◆ Web page revision data:
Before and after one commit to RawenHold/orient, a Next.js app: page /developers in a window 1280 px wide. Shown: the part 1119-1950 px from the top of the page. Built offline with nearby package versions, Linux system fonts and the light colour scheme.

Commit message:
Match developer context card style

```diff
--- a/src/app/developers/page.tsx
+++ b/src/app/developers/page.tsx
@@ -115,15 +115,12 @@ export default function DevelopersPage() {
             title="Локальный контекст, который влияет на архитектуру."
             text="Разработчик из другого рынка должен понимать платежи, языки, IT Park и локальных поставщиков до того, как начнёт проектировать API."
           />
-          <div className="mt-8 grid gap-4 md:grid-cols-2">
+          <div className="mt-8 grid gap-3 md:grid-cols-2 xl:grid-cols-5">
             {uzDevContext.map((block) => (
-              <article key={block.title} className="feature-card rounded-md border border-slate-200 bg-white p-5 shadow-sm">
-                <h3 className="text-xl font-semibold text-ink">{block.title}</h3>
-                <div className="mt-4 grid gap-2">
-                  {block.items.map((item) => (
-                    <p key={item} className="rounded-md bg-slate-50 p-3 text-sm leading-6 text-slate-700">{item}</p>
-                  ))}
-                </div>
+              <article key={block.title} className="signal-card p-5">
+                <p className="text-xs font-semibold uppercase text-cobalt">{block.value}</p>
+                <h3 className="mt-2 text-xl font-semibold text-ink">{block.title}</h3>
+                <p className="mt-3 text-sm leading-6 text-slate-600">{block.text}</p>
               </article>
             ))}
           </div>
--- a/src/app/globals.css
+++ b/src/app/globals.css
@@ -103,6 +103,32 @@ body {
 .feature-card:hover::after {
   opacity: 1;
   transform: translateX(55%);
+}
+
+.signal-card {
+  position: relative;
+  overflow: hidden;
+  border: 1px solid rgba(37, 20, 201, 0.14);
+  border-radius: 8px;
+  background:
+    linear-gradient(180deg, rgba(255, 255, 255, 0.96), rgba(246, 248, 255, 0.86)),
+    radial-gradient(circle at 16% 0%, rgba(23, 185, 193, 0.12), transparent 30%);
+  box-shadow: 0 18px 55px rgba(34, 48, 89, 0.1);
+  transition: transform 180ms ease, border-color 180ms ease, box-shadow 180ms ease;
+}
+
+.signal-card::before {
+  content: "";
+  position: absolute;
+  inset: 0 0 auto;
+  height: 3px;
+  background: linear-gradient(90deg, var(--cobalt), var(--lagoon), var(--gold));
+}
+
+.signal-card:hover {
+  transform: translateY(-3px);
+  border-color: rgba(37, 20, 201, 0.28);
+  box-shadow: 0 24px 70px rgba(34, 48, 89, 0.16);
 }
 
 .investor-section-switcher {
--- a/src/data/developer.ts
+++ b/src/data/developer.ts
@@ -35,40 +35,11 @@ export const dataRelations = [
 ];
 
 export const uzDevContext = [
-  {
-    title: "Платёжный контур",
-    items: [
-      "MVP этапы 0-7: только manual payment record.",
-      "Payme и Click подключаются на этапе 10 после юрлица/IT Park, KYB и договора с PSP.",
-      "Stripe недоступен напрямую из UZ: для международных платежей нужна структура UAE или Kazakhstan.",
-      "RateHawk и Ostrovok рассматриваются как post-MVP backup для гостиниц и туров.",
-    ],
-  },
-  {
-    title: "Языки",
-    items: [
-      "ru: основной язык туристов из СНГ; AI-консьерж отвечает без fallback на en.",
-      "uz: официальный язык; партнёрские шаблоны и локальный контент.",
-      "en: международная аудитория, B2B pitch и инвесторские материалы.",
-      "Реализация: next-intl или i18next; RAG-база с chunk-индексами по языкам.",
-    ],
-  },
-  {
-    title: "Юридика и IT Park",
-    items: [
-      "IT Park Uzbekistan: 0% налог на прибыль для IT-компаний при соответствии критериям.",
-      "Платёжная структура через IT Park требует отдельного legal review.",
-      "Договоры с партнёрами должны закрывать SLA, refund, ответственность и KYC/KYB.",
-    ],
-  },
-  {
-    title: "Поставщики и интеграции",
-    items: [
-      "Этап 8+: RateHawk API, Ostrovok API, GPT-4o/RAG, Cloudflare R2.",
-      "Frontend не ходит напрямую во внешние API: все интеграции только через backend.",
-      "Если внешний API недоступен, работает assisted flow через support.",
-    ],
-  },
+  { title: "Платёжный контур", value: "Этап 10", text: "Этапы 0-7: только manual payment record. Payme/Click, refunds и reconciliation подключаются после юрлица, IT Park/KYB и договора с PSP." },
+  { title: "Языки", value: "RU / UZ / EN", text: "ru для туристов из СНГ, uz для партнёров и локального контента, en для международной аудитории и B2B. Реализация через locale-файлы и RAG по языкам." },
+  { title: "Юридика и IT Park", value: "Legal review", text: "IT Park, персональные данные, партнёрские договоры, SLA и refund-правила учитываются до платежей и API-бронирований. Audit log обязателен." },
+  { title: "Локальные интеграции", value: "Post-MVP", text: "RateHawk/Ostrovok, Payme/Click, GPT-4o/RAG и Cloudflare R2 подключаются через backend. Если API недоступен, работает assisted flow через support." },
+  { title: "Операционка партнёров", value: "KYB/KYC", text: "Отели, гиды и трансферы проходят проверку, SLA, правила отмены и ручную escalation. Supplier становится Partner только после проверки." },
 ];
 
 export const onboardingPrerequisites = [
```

◆ Task description: Go through the records, tally the lines holding the word "rgba", and give only the tally.

◆ Answer to this exercise: 6